__What the task requires__. A single number is the expected answer: the count of lines in the records below that contain "import".

__Data provided__.

******************************

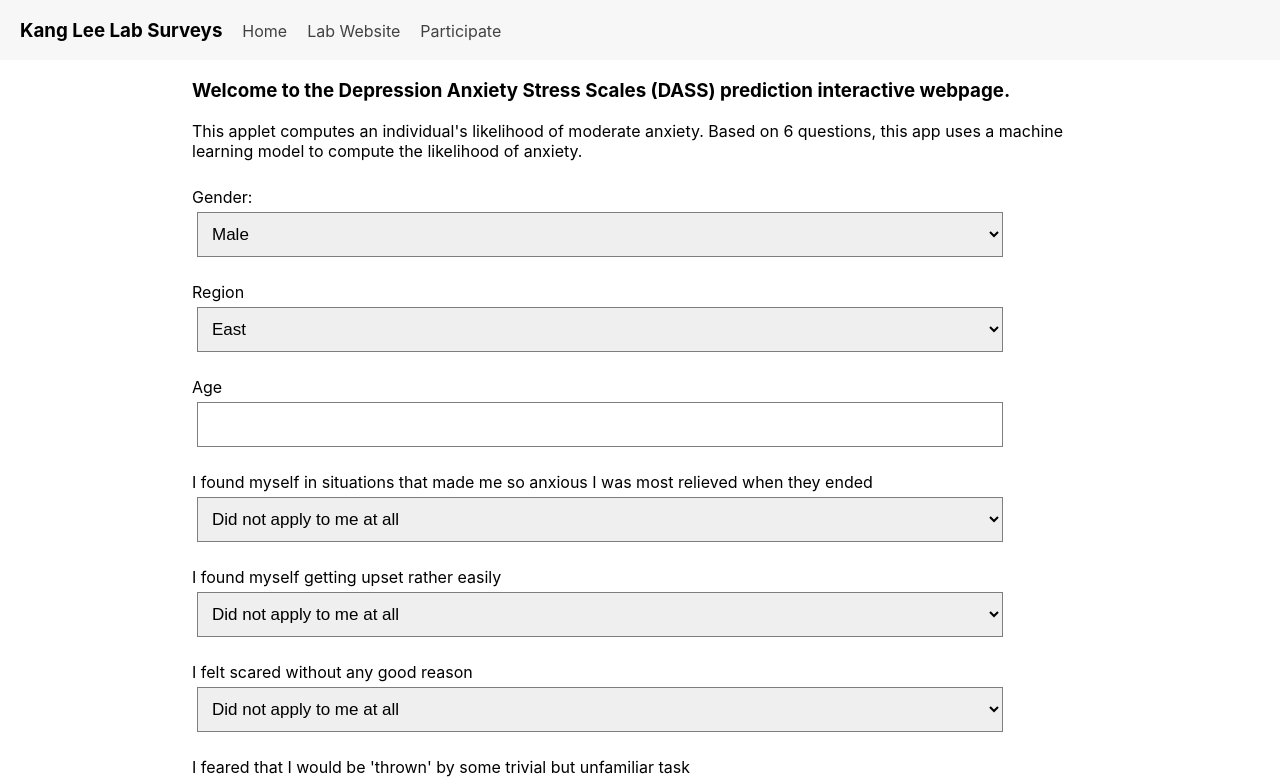
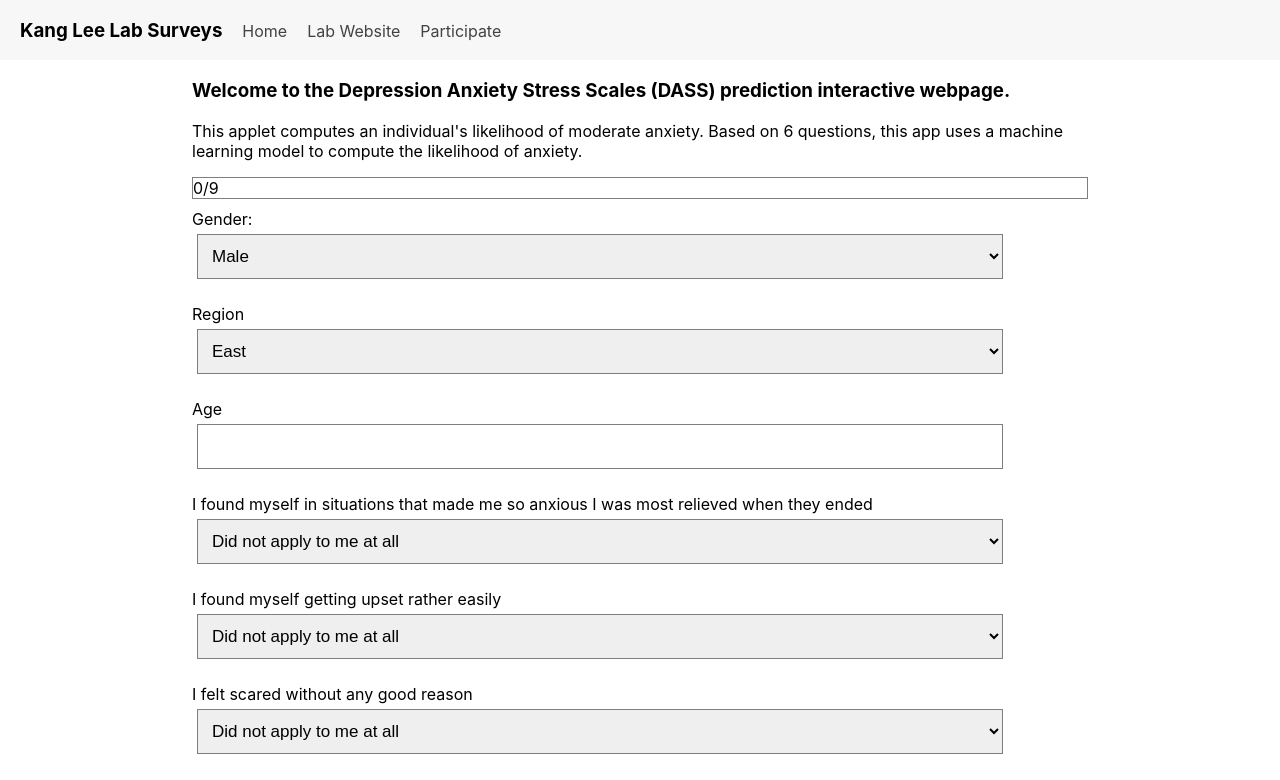
Before and after one commit to kang-lee-lab/lab-surveys-frontend, a React (Create React App) app: page /survey/anxiety-moderate in a window 1280 px wide. Shown: the top 780 px of the page. Built offline with nearby package versions, Linux system fonts and the light colour scheme.

Commit message:
add progress bar functionality

```diff
--- /dev/null
+++ b/src/components/ProgressBar/ProgressBar.css
@@ -0,0 +1,8 @@
+.progress-bar {
+    height: 20;
+    width: '100px';
+    background-color: "#e0e0de";
+    border-radius: 50;
+    margin: 50;
+    border: 1px solid rgb(126, 126, 126);
+}
--- /dev/null
+++ b/src/components/ProgressBar/ProgressBar.jsx
@@ -0,0 +1,28 @@
+import React, { useEffect, useState } from "react";
+import "./ProgressBar.css";
+
+function ProgressBar(props) {
+  const [progressStyle, setProgressStyle] = useState({});
+
+  useEffect(() => {
+    const percentage = Math.round(
+      (props.questionsFilled / props.totalQuestions) * 100
+    );
+    setProgressStyle({
+      height: "100%",
+      width: `${percentage}%`,
+      backgroundColor: "#32a852",
+      textAlign: "right",
+    });
+  }, [props]);
+
+  return (
+    <div className="progress-bar">
+      <div className="filled-progress" style={progressStyle}>
+        {`${props.questionsFilled}/${props.totalQuestions}`}
+      </div>
+    </div>
+  );
+}
+
+export default ProgressBar;
--- a/src/components/SurveyForm/SurveyForm.jsx
+++ b/src/components/SurveyForm/SurveyForm.jsx
@@ -1,13 +1,15 @@
-import React, { useEffect, useState } from "react";
+import React, { useEffect, useState, useRef } from "react";
 import "./SurveyForm.css";
 import {
   YesNoSelections,
   AppliedSelections,
 } from "../../enums/questionSelections";
+import ProgressBar from "../ProgressBar/ProgressBar";
 
 function SurveyForm(props) {
   const [questions, setQuestions] = useState([]);
   const [responses, setResponses] = useState({});
+  const totalQuestions = useRef(Object.keys(props.questions).length);
 
   useEffect(() => {
     const questionsArray = [];
@@ -39,12 +41,10 @@ function SurveyForm(props) {
                 key={questionObject["id"]}
                 id={questionObject["id"]}
                 onChange={(event) =>
-                  setResponses((oldResponses) => {
-                    return {
-                      ...oldResponses,
-                      question: event.target.value,
-                    };
-                  })
+                  setResponses((oldResponses) => ({
+                    ...oldResponses,
+                    questionObject: event.target.value,
+                  }))
                 }
               >
                 {selectionOptions}
@@ -84,8 +84,15 @@ function SurveyForm(props) {
   }, []);
   return (
     <div className="survey-form-container">
+      <ProgressBar
+        questionsFilled={Object.keys(responses).length}
+        totalQuestions={totalQuestions.current}
+      />
       <div className="questions-container">{questions}</div>
-      <button id="submit-survey-button" onClick={() => props.submitSurvey()}>
+      <button
+        id="submit-survey-button"
+        onClick={() => props.submitSurvey(responses)}
+      >
         Submit
       </button>
     </div>
--- a/src/pages/SurveyPage/SurveyPage.jsx
+++ b/src/pages/SurveyPage/SurveyPage.jsx
@@ -1,20 +1,24 @@
-import React, { useState, useEffect } from "react";
+import React, { useState, useEffect, useRef } from "react";
 import "./SurveyPage.css";
 import SurveyForm from "../../components/SurveyForm/SurveyForm";
+import ProgressBar from "../../components/ProgressBar/ProgressBar";
 
 function SurveyPage() {
   const [description, setDescription] = useState([]);
   const split = window.location.pathname.split("/");
+  const totalQuestions = useRef(0);
   const surveyName = split[2];
   let survey;
   try {
     survey = require(`../../data/surveys/${surveyName}.json`);
+    totalQuestions.current = Object.keys(survey.questions).length;
   } catch {
     survey = "not-found";
   }
 
   // TODO implement this after backend
-  const submitSurvey = () => {
+  const submitSurvey = (surveyResponses) => {
+    console.log(surveyResponses);
     console.log("submitting survey...");
   };
 
@@ -39,6 +43,7 @@ function SurveyPage() {
       <div className="survey-page-container">
         <h3>Welcome to the {survey.title} interactive webpage.</h3>
         <div className="description-container">{description}</div>
+
         <div className="survey-container">
           <SurveyForm
             questions={survey.questions}
```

******************************

__Reply__. 12